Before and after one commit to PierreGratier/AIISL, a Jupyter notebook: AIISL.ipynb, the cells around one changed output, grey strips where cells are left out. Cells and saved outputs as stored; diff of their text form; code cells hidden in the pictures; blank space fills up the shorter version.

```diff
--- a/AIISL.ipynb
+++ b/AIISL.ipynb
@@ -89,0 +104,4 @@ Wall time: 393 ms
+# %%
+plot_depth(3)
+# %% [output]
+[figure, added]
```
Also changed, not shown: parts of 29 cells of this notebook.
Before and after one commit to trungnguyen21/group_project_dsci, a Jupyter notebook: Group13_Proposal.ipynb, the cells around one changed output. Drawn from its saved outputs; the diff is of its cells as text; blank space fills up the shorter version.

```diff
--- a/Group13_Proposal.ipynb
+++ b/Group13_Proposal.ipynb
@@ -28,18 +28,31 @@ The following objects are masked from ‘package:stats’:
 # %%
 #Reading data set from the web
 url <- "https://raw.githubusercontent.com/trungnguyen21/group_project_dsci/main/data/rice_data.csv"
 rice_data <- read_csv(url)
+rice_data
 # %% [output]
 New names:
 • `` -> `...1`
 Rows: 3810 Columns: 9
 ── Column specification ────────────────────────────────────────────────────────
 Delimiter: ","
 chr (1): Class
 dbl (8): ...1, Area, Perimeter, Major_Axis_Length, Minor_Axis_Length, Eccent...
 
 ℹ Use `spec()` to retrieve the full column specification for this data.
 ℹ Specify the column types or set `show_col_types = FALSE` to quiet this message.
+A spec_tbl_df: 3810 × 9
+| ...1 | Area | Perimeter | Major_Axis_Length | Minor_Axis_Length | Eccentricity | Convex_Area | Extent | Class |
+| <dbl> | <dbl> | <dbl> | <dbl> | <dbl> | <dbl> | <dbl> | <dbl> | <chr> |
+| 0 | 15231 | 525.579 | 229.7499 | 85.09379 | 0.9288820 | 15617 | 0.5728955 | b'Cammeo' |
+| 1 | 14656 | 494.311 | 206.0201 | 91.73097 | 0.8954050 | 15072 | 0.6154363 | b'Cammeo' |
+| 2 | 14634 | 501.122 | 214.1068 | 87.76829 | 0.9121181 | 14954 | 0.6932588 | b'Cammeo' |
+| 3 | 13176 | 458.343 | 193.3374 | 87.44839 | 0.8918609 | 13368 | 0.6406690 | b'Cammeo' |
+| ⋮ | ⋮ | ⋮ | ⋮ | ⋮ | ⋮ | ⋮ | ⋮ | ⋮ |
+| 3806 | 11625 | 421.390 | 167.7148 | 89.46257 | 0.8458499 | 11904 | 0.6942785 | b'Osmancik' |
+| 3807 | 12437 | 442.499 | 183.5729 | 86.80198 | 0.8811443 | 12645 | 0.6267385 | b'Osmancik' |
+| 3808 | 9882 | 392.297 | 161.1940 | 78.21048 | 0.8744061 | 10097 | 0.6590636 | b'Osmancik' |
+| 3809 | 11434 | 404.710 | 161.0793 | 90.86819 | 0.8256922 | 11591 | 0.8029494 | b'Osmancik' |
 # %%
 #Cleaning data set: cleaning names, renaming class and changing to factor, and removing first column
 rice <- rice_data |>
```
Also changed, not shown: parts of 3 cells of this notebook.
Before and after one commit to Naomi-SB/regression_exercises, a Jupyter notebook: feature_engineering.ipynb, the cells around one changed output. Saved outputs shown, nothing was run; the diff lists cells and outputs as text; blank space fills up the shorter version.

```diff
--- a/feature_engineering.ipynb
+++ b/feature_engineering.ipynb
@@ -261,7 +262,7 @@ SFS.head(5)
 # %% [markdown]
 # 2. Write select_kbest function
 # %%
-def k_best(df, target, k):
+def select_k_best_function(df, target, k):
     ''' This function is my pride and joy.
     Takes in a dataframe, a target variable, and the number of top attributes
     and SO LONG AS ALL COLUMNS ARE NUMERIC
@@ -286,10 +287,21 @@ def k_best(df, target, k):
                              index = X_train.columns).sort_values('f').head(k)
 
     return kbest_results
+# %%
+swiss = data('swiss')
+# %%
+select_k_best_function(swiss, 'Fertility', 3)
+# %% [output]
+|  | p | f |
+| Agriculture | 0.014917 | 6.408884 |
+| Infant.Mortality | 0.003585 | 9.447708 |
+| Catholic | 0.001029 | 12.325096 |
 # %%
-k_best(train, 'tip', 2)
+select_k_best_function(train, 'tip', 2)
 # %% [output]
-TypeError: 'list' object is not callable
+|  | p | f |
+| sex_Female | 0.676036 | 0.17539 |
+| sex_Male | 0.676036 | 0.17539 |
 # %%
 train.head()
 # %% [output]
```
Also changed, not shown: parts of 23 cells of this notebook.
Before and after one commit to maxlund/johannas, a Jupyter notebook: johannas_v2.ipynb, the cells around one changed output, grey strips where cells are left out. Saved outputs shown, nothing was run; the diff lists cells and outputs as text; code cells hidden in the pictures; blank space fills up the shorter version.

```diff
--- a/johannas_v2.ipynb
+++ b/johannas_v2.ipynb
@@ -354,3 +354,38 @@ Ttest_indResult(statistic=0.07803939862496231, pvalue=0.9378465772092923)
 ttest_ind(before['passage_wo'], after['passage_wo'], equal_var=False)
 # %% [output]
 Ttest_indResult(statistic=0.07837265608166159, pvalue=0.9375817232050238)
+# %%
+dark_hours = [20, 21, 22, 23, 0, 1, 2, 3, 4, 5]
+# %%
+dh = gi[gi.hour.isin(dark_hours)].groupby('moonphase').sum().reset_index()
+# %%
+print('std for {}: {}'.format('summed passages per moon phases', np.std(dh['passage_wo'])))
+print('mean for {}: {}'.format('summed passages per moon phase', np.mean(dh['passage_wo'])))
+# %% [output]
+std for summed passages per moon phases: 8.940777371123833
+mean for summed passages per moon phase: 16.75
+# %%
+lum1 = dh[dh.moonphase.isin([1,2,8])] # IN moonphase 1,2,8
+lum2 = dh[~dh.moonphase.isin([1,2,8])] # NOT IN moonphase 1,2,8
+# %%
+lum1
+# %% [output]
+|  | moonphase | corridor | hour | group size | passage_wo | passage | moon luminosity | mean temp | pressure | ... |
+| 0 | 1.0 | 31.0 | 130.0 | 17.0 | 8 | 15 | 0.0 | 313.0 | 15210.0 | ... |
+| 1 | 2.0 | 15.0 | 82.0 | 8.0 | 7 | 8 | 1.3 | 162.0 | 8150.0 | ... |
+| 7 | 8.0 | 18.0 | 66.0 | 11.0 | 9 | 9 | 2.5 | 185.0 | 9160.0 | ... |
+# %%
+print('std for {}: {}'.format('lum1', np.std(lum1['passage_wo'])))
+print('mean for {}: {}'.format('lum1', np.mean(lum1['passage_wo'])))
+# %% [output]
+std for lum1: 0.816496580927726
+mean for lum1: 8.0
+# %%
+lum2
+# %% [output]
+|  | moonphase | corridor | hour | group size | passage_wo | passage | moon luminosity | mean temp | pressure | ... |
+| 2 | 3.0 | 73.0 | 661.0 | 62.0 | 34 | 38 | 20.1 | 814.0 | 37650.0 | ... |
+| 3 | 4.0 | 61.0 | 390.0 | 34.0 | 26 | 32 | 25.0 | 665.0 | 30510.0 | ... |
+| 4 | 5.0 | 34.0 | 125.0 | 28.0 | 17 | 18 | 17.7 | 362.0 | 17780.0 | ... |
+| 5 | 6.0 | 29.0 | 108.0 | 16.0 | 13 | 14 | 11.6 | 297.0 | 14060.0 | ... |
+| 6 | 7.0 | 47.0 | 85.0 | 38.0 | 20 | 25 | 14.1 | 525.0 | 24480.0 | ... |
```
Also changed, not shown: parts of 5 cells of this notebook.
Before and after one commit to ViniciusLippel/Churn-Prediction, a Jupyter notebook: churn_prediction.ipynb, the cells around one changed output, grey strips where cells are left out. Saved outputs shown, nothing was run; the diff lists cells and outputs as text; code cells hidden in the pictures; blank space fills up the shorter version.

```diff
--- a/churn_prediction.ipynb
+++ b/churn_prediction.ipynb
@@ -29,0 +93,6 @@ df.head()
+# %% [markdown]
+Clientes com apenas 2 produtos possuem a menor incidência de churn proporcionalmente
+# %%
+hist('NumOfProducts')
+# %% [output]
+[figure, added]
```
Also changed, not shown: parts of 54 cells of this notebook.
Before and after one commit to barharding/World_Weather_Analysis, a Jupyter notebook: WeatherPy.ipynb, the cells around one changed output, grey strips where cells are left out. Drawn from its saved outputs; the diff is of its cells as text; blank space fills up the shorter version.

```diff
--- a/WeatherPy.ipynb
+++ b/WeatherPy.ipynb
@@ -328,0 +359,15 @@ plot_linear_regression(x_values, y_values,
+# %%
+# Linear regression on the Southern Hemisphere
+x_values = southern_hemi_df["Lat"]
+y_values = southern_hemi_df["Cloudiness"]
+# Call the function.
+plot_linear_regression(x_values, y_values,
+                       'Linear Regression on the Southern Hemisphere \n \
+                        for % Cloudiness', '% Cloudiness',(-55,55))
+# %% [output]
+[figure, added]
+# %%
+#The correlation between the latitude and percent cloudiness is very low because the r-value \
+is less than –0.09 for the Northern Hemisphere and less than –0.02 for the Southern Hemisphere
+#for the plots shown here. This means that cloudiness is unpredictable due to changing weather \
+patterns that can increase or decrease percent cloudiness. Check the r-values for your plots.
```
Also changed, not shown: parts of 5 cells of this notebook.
•••••
The required output is the exact run of lines from the beginning of the records to the line with "Also changed, not shown: parts of 29", that line included.

Before and after one commit to PierreGratier/AIISL, a Jupyter notebook: AIISL.ipynb, the cells around one changed output, grey strips where cells are left out. Cells and saved outputs as stored; diff of their text form; code cells hidden in the pictures; blank space fills up the shorter version.

```diff
--- a/AIISL.ipynb
+++ b/AIISL.ipynb
@@ -89,0 +104,4 @@ Wall time: 393 ms
+# %%
+plot_depth(3)
+# %% [output]
+[figure, added]
```
Also changed, not shown: parts of 29 cells of this notebook.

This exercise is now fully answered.